The episode on Athens is excellent because they didn’t choose the typical, predictable places. Heading out of town to the "wide spot in the road" community of Norwood they turned off the highway, hit some small local places and risked getting some local on them. They chose two locally owned spots - Scott’s BBQ, a black owned business, and and Polleria Pablo, a Peruvian chicken restaurant in the back of gas station. Peruvian gas station chicken. Y'all know how we love the gas station food.
People who live in this community have little beyond these two options for dining out. The fresh quality ingredients and local connections make these two eateries about as Southern as it gets. The production of the episode (and after party) helped the two families who own these establishments meet and get to know each other. The production of the show helped bring this community closer together. That's a lot of winning coming out of one TV episode.
The show makes good use of music, especially groups from the area being highlighted. It enhances the show and adds to the artistic value of it. The camera angles and lighting effects alone could keep you entertained. They also bring in locals to help viewers understand the area. Seeing Andre Gallant and Nihilist Cheerleader both with a role in the Athens show let me know this isn't just your typical tourist show. This is really about the local culture.
I saw some criticism of the show online. There were comments that the SEC Network was becoming “another Turner South.” First of all, I don’t think that would necessarily be a terrible thing. But if this was what Turner South had at least mostly been, it might still be on the air.
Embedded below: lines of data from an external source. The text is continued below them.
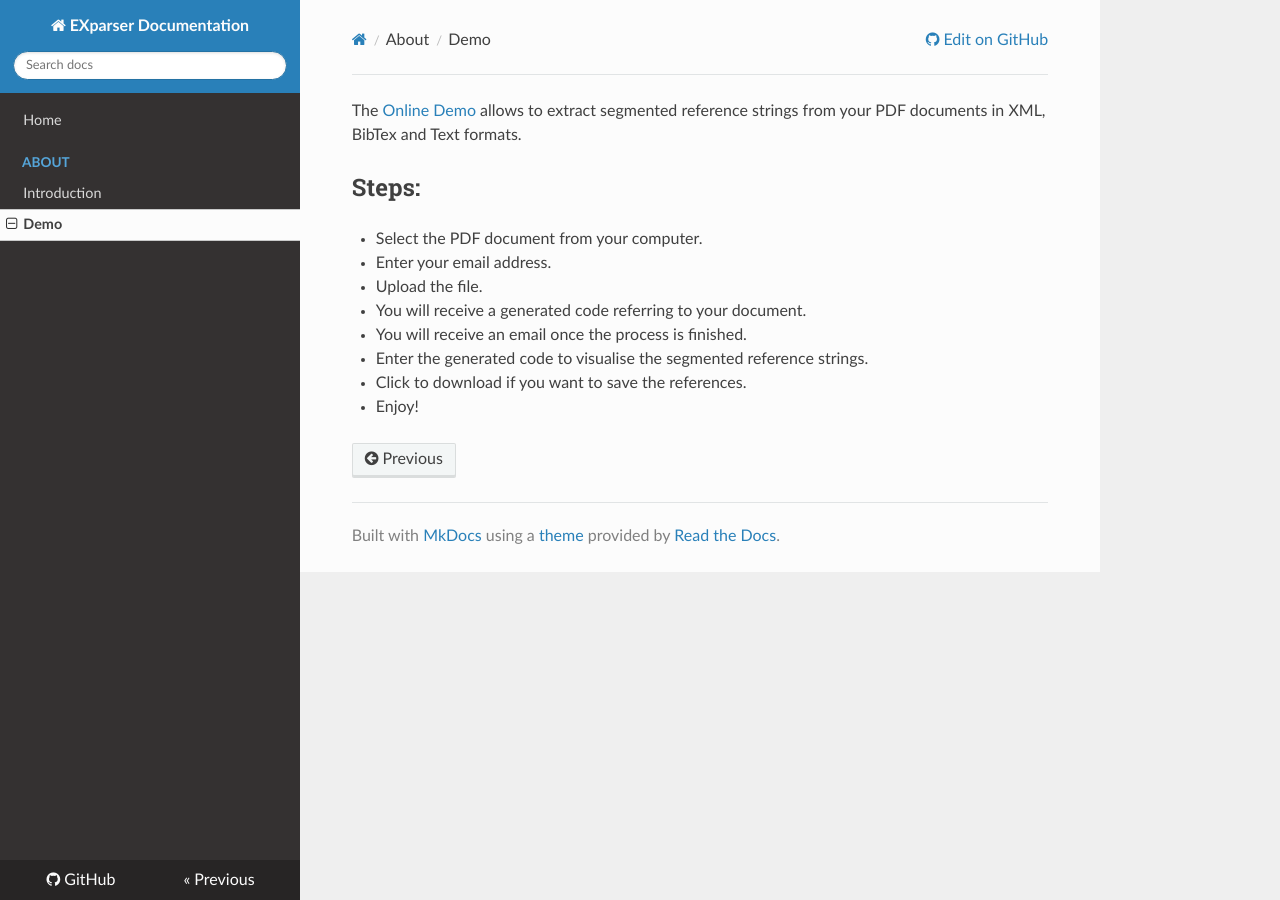
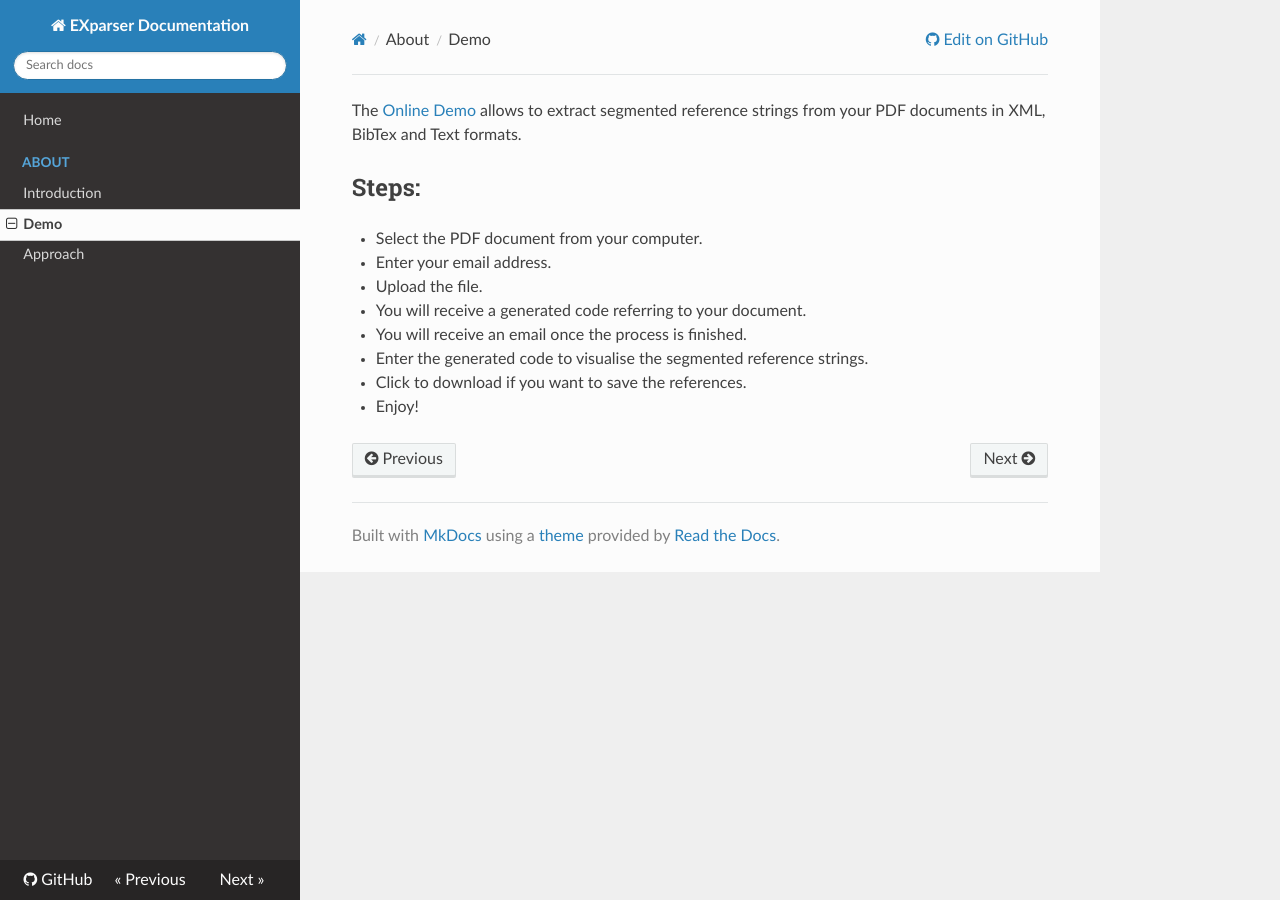
Before and after one commit to exciteproject/Exparser, an MkDocs documentation site: the page built from docs/Demo.md, in a window 1280 px wide. Built offline with MkDocs 1.6.1, drawn with Linux system fonts in a browser that asks for light colours; nearby versions of some CDN libraries; old or Windows-style settings are respelled for this version of MkDocs.

Commit message:
Update mkdocs.yml

```diff
--- a/mkdocs.yml
+++ b/mkdocs.yml
@@ -13,3 +13,4 @@
   - About:
     - 'Introduction': 'Introduction.md'
     - 'Demo': 'Demo.md'
+    - 'Approach': 'Approach.md'
```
The only criticism I even pondered was that it seemed to me at first that a longer episode would tell a more complete story. But when I thought more about it, I’m not sure that’s true. Part of the beauty is that the show isn’t huge, it’s not overthought, it's genuine. Simply put, it’s family, it's community, it’s even faith. In a word, it’s Southern. Stretching it to an hour would add content but is more always (or ever) better?
John T. Edge is known as a food writer. TrueSouth is described as a food show. But as I mentioned before, Southern food is never just about food. So this food show isn’t just about food. It’s about The South.
I highly reccomend the show show and I do hope it will continue. There are many stories to tell, and these folks are telling them well.
Episodes of TrueSouth are available online: Birmingham - Athens - Nashville
Historian, self-proclaimed gentleman, agrarian-at-heart, & curator extraordinaire